Release Date: May 6, 2014
Publisher: First Second
Age Group: Young Adult
Buy: Amazon / Barnes & Noble / IndieBound
Andre Roussimoff is known as both the lovable giant in The Princess Bride and a heroic pro-wrestling figure. He was a normal guy who'd been dealt an extraordinary hand in life. At his peak, he weighed 500 pounds and stood nearly seven and a half feet tall. But the huge stature that made his fame also signed his death warrant.
Box Brown brings his great talents as a cartoonist and biographer to this phenomenal new graphic novel. Drawing from historical records about Andre's life as well as a wealth of anecdotes from his colleagues in the wrestling world, including Hulk Hogan, and his film co-stars (Billy Crystal, Robin Wright, Mandy Patinkin, etc), Brown has created in Andre the Giant, the first substantive biography of one of the twentieth century's most recognizable figures.

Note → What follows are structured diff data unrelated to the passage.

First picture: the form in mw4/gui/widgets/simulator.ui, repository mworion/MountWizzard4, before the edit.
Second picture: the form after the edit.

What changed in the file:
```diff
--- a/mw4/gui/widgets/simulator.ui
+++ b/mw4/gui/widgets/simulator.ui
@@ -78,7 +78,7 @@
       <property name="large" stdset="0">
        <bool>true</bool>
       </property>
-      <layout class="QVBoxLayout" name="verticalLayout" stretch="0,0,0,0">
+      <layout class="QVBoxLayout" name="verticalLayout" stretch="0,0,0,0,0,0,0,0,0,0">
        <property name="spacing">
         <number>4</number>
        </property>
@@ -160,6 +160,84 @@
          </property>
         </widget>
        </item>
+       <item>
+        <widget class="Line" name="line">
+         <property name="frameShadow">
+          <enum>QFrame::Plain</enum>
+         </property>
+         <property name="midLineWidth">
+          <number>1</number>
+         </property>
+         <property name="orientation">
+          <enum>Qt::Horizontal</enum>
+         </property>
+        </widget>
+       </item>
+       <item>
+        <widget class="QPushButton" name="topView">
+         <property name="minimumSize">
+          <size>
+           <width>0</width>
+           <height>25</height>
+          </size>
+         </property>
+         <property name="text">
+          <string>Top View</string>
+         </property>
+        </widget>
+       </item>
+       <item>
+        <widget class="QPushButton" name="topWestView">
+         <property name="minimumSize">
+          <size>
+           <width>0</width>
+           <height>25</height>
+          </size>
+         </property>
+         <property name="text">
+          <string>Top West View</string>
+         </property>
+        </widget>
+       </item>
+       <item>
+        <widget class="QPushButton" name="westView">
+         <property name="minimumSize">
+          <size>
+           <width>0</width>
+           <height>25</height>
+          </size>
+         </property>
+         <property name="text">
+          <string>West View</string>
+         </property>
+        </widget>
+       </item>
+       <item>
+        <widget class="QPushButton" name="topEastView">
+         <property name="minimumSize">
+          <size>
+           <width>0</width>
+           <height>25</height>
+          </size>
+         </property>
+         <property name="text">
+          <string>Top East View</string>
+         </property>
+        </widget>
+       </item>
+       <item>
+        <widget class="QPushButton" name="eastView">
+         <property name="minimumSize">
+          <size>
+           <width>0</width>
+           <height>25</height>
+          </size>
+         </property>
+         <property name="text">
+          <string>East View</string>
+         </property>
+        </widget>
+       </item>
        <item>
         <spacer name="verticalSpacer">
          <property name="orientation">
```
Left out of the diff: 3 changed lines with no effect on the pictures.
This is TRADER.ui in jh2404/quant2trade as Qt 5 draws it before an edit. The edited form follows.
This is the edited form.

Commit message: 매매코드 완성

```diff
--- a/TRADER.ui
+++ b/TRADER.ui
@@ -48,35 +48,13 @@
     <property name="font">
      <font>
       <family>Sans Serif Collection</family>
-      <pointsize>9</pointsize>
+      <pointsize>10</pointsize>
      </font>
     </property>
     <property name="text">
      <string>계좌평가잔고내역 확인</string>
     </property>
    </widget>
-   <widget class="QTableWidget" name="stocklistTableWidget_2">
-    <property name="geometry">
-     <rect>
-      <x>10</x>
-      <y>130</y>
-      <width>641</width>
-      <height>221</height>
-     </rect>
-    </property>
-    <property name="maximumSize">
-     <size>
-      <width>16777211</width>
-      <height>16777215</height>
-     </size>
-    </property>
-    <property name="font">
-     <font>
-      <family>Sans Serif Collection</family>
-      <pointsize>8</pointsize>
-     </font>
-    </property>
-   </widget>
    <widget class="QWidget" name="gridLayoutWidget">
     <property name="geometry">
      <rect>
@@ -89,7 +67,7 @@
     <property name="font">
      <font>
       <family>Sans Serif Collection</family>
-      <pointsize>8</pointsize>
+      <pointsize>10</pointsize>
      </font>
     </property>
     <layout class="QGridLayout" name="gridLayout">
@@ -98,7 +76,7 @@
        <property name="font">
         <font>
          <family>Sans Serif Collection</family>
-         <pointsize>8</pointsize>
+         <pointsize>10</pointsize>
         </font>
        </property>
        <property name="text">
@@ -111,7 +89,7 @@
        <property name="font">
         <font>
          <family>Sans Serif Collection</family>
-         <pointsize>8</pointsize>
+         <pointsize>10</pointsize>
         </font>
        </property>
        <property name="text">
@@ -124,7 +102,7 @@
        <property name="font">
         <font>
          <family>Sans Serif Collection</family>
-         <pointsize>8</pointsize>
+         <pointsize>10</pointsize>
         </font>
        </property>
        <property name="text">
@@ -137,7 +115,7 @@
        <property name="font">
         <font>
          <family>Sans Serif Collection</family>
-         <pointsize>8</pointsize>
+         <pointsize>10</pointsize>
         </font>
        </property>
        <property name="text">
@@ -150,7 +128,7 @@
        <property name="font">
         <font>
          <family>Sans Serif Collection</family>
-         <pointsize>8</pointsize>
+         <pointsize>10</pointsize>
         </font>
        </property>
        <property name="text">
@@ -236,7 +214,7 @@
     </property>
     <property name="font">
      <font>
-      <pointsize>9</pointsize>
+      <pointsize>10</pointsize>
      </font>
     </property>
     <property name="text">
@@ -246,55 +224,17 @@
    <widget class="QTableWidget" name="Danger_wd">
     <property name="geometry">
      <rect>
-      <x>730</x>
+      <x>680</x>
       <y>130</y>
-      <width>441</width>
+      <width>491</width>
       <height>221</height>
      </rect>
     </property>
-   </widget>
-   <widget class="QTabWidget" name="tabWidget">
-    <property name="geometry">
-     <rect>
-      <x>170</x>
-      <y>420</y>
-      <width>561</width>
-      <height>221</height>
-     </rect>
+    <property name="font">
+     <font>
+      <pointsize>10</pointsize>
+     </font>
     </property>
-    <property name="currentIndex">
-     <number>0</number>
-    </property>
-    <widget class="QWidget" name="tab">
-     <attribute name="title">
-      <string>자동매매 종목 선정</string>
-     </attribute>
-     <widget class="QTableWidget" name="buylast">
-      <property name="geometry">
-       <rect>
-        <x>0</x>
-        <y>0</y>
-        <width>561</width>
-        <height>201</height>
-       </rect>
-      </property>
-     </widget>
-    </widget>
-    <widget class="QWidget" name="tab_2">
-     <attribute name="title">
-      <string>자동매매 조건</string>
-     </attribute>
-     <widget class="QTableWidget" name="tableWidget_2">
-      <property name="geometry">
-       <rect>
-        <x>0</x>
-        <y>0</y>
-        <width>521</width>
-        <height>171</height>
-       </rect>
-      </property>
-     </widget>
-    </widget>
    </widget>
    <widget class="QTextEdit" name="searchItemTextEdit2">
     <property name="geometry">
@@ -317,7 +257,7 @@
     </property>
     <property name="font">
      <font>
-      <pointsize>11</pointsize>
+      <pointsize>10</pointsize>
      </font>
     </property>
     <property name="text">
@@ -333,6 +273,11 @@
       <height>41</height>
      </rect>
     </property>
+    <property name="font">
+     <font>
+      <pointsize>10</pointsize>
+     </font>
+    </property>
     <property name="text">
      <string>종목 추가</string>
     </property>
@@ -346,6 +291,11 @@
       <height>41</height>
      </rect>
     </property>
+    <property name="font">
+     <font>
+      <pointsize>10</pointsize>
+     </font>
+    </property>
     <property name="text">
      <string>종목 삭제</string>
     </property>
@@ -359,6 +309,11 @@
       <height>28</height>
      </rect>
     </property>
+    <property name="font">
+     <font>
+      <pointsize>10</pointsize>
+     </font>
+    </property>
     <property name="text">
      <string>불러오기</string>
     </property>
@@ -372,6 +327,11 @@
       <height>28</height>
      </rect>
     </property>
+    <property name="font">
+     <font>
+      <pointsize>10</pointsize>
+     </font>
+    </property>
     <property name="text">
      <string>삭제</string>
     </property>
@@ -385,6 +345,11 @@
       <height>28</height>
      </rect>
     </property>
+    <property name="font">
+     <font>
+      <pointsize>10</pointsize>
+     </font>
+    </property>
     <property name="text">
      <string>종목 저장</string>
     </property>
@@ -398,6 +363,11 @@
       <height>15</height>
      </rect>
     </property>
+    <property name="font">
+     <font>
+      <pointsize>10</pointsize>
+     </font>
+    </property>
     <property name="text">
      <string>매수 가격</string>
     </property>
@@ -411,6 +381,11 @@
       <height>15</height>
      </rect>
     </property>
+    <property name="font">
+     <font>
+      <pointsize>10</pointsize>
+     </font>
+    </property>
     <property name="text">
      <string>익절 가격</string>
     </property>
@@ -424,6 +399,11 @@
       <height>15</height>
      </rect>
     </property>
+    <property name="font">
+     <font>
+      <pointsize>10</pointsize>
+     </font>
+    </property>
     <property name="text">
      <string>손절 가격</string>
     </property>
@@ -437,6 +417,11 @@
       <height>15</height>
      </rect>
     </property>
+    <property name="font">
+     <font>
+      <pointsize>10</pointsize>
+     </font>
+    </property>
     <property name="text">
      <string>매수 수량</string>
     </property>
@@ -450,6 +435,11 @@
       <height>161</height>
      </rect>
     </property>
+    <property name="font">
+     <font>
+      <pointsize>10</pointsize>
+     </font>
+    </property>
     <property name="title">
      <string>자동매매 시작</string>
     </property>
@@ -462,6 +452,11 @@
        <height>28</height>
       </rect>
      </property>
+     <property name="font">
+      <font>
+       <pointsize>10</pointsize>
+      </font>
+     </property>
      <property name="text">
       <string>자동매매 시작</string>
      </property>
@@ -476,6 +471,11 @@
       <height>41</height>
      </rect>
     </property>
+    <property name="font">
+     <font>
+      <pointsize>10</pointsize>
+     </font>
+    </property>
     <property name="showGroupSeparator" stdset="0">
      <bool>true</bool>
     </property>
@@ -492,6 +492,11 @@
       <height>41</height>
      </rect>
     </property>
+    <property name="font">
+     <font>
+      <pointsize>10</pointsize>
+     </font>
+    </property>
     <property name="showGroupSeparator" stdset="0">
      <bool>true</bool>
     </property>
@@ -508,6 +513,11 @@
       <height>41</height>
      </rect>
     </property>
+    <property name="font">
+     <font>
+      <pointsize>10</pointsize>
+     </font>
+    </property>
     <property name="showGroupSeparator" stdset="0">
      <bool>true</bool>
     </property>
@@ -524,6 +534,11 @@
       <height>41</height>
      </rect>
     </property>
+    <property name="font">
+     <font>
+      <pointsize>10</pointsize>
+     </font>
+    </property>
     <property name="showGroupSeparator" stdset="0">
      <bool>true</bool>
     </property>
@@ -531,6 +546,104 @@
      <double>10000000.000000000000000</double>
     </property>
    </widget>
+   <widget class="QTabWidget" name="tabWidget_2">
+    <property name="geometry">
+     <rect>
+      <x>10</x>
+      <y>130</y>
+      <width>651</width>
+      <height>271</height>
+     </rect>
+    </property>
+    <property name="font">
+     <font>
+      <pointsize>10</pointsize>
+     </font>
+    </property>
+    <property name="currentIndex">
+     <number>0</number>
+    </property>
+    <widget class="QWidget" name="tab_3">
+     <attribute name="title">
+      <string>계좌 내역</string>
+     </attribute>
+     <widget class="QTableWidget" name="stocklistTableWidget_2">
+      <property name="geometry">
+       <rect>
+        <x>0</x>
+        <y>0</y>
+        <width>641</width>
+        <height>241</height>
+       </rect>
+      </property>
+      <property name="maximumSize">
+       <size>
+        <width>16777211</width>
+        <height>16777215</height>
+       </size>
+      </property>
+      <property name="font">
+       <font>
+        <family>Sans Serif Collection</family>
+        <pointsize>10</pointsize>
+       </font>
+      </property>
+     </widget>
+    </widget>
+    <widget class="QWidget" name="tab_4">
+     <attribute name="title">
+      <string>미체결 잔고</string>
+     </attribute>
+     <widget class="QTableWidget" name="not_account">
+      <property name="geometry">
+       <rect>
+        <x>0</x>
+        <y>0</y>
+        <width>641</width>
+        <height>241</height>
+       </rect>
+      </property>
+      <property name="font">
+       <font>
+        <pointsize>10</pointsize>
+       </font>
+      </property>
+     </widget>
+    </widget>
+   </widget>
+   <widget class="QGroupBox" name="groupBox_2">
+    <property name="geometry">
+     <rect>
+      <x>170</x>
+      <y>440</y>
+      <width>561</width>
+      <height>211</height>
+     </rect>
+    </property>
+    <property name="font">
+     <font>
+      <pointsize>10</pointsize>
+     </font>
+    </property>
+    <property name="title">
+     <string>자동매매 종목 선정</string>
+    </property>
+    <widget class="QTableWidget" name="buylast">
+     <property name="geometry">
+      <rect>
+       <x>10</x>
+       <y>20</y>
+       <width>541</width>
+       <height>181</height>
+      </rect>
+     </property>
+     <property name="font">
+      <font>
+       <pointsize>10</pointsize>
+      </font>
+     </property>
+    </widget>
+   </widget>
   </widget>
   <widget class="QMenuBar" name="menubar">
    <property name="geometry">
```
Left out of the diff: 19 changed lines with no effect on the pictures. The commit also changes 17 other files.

Look, when someone writes a graphic novel biography of Andre The Giant, I have no choice but to read it. Call it fate or destiny or nerd cred, but it had to be done. And thank goodness, because Andre the Giant: Life and Legend by Box Brown was a trip worth taking.
Even though I grew up with this gargantuan man in my pop culture lexicon, I still know next to nothing about him except that 1- he wore that one-arm outfit for wrestling that caused my husband & I to refer to all shirts/dresses with one arm as "Andre The Giants," 2- he's hilarious and adorable in the 1987 classic The Princess Bride, and 3- he has a posse. I can imagine it's pretty much the same for many others of my generation, and I expect it's even worse for anyone younger than me. He really is a mythical figure for anyone born after his death in 1993.
The novel is touted as a biography, and it certainly is, but it's more of a series of stories told in a linear timeline than a traditional biography. Box Brown's note at the beginning explains where the stories came from and why they can be taken with a grain of salt. The drama of wrestling is also explained very well in the author's note, so I wouldn't skip it. The world of entertainment wrestling has changed so much from the old days, and even though I knew some of these terms by hanging out with wrestling fans, there's even more to the world that never occurred to me. It only makes Andre's story more interesting. You can tell Brown is a true wrestling fan; his meticulous words clearly show that.
The graphic novel format is the perfect way to go to tell these stories. It's one thing to hear Hulk Hogan talk about their "rivalry" or read Billy Crystal's account of a passed out Andre. It's definitely better to get the visual version, especially for moments like these where there were no cameras rolling. My favorite panels were of Andre and Terry Funk watching The Princess Bride together and Andre's guffaw at his own "anybody want a peanut?" rhyme. It adds a level of humanity to this icon in a way little else can. I just love that.
Brown does a great job of showing you exactly what you need to see without showing you too many details. It's simple, but it works here. The stories speak for themselves, and the art is here to enhance that. This is best displayed during the illustrated fights, in which the artwork and Brown’s fight commentary go hand in hand. Brown takes you on a journey through every side of Andre-- the good, the bad, the occasionally drunk, and the uncomfortably cramped. I especially liked the full page panels that explained acromegaly, which was why Andre was The Giant. Within these pages, no panel is wasted.
This is a great book for anyone who's ever heard of Andre Roussimoff, the Eighth Wonder of the World. Alternately poignant and fun, angry and silly, Andre the Giant: Life and Legend lives up to its name and its subject matter. You should read it, boss.